How Faculty and Teachers Spread Israel-Hatred and Antisemitism
Zionist students “should be boycotted and sanctioned.”
“Cries of antisemitism are overblown.”
“F**k this Zionist pig.”
These are just samples of the rhetoric emanating from distinguished university professors at reputable academic institutions in Canada.
Human rights organizations have been sounding the alarm regarding the recent uptick in antisemitism, particularly online. But for Jewish students on campus, the campaign against Zionism — the idea that Jews deserve the right to self-determination in their homeland — has long led to their harassment.
But it isn’t only other students who are contributing.
As the director of an organization that works with students to combat antisemitism and advocate for co-existence between Israelis and Palestinians, I can share many incidents of faculty members harboring antisemitic attitudes.
These are stories of professors who undermined the efforts of Jewish student leaders, neglected to include Jewish voices when discussing the Arab-Israeli conflict, and legitimized the attack on Jewish identity taking place on campus.
At the University of Victoria, a professor recently said that Zionist students “should not feel welcome” in progressive spaces.
At the University of Western Ontario (UWO), a university with a large Jewish student population, a professor is under fire after calling to boycott Zionist students on campus.
At Saint Mary’s University in Nova Scotia, a professor recently dedicated an entire column to belittling Jewish “cries of antisemitism.”
Teachers are meant to serve as the gatekeepers of academic exploration and integrity. So when they call for the eradication of Zionism, it emboldens students to demonize those on campus who support it: Jews. It places a target squarely on their backs.
That’s why, in the past two months, Jewish students at Canadian campuses have been forced to incessantly confront erroneous infographics, slander, and propaganda that not only neglects their experiences, but erases millennia of Jewish history.
Friends of Simon Wiesenthal Centre CEO Michael Levitt said it well recently in The Toronto Star: “For the first time since the Holocaust, we’re seeing the mainstreaming of antisemitism in Canada.”
Professors are a pragmatic bunch, and are typically impressed by data.

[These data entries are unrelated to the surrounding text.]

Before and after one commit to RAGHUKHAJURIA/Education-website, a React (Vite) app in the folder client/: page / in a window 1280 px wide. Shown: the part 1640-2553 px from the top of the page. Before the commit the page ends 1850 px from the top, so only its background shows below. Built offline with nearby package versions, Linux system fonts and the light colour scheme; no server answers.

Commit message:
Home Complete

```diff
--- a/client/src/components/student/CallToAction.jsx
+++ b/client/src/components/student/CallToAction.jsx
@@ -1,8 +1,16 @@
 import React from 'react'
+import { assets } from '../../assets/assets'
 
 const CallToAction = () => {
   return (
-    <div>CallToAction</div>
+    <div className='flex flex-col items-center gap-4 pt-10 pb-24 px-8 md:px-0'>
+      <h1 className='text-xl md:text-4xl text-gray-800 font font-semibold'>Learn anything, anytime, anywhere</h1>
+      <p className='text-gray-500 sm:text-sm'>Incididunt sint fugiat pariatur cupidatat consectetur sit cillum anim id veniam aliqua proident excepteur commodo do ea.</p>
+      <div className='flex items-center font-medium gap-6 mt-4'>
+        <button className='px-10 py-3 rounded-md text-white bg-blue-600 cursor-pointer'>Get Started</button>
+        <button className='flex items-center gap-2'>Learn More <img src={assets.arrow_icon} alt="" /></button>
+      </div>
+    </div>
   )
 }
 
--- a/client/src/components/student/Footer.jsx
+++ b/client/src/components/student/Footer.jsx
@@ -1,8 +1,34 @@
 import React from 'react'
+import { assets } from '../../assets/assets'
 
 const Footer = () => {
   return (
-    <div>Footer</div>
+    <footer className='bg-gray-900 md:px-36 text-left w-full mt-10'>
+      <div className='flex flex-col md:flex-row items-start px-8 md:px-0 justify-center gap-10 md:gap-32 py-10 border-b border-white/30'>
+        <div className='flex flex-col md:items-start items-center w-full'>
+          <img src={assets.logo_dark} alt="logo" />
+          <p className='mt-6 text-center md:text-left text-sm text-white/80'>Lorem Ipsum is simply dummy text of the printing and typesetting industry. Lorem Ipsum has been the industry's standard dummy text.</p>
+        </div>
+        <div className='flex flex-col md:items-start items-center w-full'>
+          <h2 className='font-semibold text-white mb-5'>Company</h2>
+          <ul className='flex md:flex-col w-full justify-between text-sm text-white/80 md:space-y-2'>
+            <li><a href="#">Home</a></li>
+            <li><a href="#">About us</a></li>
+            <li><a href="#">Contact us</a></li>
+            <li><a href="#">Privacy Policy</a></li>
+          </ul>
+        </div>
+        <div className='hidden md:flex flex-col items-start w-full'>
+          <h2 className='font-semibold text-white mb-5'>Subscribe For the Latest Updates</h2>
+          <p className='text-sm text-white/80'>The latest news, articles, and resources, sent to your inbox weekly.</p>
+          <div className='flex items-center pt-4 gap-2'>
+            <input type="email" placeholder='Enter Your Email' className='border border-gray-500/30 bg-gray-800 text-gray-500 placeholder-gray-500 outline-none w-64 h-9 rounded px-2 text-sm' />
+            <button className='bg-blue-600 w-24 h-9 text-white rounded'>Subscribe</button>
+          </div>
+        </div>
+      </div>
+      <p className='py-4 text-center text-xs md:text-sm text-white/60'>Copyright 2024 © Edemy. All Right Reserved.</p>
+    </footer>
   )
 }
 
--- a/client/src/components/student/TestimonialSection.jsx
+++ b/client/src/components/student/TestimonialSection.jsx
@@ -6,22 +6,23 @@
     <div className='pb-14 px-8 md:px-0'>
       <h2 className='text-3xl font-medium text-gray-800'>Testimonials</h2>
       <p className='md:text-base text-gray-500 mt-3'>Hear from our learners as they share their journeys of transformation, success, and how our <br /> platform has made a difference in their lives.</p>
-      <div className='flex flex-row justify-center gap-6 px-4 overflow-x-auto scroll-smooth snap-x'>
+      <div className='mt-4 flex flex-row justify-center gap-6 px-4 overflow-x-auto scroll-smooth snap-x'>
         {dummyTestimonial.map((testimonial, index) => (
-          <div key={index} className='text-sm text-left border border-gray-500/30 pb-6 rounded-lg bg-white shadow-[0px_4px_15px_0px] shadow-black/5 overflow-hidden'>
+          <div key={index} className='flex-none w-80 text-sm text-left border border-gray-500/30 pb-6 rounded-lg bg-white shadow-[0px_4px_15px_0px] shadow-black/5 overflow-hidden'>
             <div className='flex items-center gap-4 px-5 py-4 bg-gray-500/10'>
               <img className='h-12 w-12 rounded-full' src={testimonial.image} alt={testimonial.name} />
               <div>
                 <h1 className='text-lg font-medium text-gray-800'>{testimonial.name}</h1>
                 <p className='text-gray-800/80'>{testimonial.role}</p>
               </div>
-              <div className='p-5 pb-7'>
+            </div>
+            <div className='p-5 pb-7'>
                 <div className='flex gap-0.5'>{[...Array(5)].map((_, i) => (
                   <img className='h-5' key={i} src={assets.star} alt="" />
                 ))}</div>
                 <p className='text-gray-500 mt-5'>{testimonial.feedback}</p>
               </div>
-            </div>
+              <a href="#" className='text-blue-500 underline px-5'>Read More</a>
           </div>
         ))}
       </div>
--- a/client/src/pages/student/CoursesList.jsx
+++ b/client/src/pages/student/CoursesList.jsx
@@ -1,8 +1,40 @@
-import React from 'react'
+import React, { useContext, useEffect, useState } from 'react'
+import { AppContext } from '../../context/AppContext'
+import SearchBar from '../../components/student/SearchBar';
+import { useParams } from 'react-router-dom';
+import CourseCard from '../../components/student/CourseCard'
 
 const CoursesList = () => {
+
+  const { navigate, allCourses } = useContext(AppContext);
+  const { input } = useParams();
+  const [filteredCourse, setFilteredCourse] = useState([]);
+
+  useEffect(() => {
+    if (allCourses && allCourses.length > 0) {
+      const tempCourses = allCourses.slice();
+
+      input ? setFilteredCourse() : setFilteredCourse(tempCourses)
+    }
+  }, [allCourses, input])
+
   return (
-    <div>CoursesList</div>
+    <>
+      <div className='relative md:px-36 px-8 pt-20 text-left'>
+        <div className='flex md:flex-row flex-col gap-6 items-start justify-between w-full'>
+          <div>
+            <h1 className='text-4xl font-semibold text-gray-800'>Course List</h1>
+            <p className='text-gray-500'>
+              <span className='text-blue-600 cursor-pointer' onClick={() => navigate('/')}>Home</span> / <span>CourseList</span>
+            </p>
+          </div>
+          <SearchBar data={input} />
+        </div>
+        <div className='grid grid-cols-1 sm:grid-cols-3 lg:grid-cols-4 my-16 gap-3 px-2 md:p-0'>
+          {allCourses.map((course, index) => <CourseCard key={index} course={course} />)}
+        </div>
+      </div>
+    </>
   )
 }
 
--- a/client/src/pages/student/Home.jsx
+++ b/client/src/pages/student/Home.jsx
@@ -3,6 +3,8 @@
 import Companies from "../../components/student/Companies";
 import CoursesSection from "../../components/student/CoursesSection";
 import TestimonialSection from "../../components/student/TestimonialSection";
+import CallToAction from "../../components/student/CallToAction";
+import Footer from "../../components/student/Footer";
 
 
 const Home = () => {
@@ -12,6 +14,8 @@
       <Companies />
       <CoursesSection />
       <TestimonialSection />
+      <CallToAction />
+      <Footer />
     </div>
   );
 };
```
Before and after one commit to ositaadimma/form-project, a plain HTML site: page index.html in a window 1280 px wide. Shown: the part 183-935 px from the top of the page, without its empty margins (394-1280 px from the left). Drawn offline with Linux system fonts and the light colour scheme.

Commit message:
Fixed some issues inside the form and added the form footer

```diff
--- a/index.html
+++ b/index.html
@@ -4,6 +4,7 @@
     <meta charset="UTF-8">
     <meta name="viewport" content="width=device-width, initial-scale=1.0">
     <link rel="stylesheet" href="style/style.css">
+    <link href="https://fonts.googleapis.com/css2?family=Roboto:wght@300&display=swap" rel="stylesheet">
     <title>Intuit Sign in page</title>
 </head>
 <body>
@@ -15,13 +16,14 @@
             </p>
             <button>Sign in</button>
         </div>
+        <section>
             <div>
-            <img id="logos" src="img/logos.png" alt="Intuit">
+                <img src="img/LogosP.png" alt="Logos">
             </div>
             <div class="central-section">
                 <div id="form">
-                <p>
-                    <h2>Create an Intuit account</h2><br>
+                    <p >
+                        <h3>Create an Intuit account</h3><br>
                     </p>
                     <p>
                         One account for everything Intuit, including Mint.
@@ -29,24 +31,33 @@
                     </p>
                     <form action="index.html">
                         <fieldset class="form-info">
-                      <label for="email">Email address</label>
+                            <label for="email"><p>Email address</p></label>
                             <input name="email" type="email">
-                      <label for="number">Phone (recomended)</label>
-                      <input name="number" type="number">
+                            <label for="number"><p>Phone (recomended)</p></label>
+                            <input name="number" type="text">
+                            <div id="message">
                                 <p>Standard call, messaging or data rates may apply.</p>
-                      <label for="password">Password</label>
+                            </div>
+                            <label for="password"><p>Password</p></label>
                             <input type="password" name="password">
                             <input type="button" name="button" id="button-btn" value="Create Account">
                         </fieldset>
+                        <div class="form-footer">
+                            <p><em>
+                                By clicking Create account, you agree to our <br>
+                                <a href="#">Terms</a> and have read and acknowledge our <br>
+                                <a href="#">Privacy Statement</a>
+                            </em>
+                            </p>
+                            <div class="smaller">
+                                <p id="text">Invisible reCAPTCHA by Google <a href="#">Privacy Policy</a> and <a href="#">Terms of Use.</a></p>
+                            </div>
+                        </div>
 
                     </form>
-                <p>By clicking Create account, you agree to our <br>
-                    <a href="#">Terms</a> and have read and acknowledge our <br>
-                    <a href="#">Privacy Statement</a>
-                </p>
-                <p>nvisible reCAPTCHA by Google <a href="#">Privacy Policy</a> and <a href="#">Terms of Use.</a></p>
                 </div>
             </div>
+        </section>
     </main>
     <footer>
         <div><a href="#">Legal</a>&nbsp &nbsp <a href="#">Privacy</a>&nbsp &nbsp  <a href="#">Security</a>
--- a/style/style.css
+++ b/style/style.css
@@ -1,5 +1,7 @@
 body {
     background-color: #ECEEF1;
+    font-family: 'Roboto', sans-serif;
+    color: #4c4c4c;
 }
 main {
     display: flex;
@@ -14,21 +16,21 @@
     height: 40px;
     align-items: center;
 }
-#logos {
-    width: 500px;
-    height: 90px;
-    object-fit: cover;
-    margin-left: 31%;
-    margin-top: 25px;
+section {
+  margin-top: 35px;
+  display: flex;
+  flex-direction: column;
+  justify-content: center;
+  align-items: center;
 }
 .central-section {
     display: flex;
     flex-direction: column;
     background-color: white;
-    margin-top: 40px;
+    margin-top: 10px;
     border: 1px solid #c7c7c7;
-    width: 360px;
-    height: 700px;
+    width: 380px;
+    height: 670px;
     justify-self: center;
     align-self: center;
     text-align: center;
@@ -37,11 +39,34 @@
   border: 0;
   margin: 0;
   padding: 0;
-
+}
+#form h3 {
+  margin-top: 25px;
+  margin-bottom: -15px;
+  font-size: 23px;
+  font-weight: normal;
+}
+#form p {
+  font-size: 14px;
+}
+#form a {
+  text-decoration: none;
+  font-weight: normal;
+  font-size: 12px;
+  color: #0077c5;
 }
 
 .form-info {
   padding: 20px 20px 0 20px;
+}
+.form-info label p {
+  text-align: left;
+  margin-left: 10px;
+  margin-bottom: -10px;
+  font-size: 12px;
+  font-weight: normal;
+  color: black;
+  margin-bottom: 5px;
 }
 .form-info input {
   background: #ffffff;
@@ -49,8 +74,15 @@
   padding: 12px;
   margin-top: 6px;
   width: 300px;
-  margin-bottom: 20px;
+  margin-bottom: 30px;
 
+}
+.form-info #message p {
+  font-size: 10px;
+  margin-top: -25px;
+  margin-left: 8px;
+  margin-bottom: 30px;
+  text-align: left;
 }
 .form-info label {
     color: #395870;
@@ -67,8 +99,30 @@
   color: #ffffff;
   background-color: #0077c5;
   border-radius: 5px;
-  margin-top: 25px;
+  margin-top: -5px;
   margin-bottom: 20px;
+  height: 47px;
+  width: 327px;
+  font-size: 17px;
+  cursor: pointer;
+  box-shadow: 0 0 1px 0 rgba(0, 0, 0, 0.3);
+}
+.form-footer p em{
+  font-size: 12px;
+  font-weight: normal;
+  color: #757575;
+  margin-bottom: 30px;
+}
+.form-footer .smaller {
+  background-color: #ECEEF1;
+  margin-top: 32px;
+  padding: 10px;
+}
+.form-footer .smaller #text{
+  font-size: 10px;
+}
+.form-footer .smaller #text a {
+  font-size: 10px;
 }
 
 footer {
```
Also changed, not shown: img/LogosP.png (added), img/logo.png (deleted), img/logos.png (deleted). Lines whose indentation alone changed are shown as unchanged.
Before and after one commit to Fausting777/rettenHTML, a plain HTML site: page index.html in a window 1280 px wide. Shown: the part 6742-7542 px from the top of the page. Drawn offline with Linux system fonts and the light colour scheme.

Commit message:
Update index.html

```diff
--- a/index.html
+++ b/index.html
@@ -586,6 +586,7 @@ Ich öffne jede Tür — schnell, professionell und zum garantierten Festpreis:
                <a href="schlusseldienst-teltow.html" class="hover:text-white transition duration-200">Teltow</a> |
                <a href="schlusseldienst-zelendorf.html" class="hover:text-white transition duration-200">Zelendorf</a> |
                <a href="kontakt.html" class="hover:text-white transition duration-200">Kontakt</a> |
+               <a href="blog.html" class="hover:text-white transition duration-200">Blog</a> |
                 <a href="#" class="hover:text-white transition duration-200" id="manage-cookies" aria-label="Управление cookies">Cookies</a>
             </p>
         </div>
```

So I’d encourage them to read this recent landmark survey of Canadian Jews conducted by faculty at York and the University of Toronto. It finds Zionism to be the normative form of identification amongst members of Canada’s Jewish community, students included.
We all know that history is bound to repeat itself. In 1926, McGill University adopted an informal ban on “Hebrew” students from outside Quebec, and increased the grade average requirement by 10 percent for Jewish students.
Nearly a century later, such discriminatory tactics continue to be leveled against Jewish students.
Recent near-identical petitions at McGill, the University of Ottawa, and Western call for an outright ban of Zionism. If they had been adopted, the Torah, the Tanakh, or any Jewish religious text, all of which heavily feature “Zionist narratives,” could hypothetically be banned. The language is so baffling, and clearly an attempt to silence Jews on campus, that McGill’s Provost and Vice-Principal issued a statement calling it “antithetical” to the university’s commitments to equity and inclusion.
Full disclosure: I urged University of Ottawa President Jacques Frémont and Western President Alan Shepard to follow in McGill’s footsteps. Neither have responded.
And the campaign to discredit and demonize Zionism isn’t limited to universities.
Javier Davila, a teacher with the Toronto District School Board (TDSB), is being investigated after sharing an unvetted and unapproved dossier about Israel and Palestine. Davila has since been hailed as a hero, with a petition in his honor amassing over 1,200 signatures and an article in The Washington Post lamenting that he was silenced for “standing up for Palestinians.”
Another article about the incident in support of Davila was recently published in The Toronto Star.
Both articles fail to mention, however, that his dossier included links to the official website of the Popular Front for the Liberation of Palestine (PFLP) — a listed terrorist entity in both Canada and the United States — as well as articles that celebrate PFLP terrorists such as Ghassan Kanafani and Leila Khaled. Similar to Iran-funded terrorist proxies such as Hamas or Hezbollah, the PFLP is quite vocal about its aim to rid the world of its entire Jewish population.
When faculty promote an outward bias, they no longer uphold the responsibilities appointed to them as educators. When they lead the charge against Zionism on campus, they effectively ostracize Jewish students, contributing to their feelings of fear and unsafety.
Indeed, the Palestinian narrative must be heard. But it does not need to — and must not — come at the expense of Canadian Jewish students on campus.
Daniel Koren is the Executive Director of Hasbara Fellowships Canada.